#### [TASK DESCRIPTION]
Report each line of the entries that contains the word "Before", copied in full.

#### [RECORDS FOR THIS EXERCISE]
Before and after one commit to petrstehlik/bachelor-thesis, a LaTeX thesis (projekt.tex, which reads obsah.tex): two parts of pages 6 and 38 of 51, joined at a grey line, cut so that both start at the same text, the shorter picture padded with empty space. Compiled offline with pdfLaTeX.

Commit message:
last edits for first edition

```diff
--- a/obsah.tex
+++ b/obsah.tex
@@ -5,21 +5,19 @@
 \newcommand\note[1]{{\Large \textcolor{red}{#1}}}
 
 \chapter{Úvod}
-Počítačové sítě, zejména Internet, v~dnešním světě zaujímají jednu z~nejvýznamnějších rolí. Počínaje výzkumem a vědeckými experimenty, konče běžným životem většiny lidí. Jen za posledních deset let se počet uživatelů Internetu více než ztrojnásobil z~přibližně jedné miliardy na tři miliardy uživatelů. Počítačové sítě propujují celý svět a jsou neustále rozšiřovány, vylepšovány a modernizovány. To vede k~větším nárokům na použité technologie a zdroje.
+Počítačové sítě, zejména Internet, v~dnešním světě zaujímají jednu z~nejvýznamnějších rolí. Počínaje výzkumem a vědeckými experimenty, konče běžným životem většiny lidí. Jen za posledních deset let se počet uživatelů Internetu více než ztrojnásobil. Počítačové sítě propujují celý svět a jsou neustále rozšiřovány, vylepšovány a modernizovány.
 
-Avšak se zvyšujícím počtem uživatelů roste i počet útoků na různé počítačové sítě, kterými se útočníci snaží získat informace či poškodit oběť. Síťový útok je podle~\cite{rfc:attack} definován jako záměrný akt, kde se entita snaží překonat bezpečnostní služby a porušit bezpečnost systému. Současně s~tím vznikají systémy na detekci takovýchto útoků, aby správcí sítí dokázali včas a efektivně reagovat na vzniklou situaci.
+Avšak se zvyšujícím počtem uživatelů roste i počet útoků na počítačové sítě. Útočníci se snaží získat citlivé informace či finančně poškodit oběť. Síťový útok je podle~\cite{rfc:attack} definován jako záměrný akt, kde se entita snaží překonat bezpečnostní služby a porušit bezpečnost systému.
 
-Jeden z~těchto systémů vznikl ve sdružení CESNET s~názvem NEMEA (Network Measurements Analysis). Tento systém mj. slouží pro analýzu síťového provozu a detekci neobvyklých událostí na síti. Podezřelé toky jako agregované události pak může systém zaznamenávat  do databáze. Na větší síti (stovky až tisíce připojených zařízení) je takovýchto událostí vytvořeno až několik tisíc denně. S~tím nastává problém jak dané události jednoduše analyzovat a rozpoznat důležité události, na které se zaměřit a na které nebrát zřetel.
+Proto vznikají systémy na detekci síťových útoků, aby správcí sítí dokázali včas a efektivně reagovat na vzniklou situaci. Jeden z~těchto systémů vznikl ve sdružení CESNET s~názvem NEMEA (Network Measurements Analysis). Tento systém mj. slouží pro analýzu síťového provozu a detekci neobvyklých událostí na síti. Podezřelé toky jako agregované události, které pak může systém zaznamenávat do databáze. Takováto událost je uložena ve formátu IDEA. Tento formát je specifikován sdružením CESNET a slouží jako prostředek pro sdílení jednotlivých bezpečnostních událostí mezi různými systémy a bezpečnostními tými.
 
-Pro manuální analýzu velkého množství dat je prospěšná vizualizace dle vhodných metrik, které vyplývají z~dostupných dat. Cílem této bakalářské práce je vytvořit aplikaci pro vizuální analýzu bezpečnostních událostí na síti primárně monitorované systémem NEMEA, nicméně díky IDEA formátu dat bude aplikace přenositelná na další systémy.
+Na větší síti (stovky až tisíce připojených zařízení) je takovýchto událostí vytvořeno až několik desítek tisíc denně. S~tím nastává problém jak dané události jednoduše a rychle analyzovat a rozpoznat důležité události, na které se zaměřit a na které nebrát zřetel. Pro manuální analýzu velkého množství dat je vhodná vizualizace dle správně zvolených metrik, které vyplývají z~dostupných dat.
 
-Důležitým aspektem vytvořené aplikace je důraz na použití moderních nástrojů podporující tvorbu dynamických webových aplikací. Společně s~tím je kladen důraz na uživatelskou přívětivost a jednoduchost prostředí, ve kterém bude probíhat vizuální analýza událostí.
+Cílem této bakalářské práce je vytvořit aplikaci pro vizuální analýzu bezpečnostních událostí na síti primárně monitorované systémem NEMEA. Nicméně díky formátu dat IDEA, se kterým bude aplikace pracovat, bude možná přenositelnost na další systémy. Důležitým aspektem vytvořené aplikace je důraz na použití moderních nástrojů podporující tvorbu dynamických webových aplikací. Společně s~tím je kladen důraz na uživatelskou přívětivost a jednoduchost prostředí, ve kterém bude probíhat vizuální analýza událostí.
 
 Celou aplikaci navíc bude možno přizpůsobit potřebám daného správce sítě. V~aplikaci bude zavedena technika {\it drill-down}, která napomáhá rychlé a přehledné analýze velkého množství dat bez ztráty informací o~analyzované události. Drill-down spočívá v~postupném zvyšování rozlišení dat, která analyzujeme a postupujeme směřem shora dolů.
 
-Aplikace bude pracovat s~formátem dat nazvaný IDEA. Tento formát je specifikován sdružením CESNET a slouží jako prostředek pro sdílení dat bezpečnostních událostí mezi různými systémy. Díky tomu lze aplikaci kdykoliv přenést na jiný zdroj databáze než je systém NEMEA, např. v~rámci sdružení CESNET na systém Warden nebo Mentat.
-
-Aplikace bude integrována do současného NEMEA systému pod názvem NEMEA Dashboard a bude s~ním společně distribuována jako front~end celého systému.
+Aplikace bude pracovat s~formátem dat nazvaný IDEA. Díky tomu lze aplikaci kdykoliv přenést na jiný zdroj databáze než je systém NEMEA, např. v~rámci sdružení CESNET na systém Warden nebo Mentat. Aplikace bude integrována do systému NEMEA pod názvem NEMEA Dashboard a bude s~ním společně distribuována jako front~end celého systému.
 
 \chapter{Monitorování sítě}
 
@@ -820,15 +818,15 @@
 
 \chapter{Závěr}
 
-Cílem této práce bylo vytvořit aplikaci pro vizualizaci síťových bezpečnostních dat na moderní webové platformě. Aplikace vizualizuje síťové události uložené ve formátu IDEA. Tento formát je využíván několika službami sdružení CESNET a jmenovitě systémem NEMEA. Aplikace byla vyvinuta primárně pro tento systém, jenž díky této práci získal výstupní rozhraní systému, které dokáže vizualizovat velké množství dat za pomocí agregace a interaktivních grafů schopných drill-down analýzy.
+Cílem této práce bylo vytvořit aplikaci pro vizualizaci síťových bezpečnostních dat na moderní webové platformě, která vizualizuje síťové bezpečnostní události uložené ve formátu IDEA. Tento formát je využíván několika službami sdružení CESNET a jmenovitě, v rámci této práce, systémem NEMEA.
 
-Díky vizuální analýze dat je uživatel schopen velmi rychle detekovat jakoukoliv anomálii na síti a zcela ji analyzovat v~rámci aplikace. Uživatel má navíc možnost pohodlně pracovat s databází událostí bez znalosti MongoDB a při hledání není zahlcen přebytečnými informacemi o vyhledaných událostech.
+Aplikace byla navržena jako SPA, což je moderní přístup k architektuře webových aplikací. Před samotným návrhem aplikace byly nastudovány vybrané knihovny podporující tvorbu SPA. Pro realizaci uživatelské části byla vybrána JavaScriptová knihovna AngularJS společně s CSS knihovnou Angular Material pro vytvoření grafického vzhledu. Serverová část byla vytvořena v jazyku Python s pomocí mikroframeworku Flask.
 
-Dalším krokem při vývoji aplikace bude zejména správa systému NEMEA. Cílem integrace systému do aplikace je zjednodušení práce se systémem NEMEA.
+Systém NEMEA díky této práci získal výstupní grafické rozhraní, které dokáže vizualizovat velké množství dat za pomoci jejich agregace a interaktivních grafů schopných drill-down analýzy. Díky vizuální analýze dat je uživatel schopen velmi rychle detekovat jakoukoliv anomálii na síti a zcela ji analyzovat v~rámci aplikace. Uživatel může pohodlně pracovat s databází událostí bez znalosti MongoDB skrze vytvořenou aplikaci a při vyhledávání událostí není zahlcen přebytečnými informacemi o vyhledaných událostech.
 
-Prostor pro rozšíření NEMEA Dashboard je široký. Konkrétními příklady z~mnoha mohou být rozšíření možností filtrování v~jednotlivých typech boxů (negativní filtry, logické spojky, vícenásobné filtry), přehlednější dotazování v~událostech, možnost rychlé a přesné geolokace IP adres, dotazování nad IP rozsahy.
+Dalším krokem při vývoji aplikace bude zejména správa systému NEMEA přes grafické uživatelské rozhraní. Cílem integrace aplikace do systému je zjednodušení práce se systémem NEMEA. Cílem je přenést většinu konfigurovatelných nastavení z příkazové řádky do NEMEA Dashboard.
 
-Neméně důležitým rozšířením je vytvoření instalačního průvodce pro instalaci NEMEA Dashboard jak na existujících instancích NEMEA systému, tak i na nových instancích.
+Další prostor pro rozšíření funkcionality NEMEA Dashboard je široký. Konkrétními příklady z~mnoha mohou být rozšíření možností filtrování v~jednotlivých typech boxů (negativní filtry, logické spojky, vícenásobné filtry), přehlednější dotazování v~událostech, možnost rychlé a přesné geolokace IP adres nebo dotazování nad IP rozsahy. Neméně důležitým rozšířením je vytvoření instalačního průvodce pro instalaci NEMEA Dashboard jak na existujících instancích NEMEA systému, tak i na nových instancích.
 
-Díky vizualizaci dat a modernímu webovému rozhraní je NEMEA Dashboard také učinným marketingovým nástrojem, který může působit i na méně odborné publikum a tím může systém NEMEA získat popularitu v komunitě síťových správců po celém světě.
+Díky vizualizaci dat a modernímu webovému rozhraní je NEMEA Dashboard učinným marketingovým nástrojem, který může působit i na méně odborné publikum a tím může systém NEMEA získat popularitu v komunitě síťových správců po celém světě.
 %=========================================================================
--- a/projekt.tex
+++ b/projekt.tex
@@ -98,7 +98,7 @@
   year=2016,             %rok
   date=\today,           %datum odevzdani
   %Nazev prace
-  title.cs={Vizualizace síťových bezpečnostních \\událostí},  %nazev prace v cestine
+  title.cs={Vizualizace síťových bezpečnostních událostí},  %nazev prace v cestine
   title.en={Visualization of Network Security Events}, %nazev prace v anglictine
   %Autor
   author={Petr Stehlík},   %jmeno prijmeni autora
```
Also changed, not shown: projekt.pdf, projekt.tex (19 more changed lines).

* * *

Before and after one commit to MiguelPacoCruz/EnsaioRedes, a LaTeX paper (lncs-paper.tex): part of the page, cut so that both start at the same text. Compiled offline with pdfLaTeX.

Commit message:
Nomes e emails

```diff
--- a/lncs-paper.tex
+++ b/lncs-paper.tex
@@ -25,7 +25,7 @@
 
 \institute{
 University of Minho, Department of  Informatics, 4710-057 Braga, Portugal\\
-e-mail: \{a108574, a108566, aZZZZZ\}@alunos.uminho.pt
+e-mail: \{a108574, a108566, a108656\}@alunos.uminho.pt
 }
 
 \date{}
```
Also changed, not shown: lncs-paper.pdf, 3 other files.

#### [EXERCISE RESPONSE]
Before and after one commit to petrstehlik/bachelor-thesis, a LaTeX thesis (projekt.tex, which reads obsah.tex): two parts of pages 6 and 38 of 51, joined at a grey line, cut so that both start at the same text, the shorter picture padded with empty space. Compiled offline with pdfLaTeX.
Before and after one commit to MiguelPacoCruz/EnsaioRedes, a LaTeX paper (lncs-paper.tex): part of the page, cut so that both start at the same text. Compiled offline with pdfLaTeX.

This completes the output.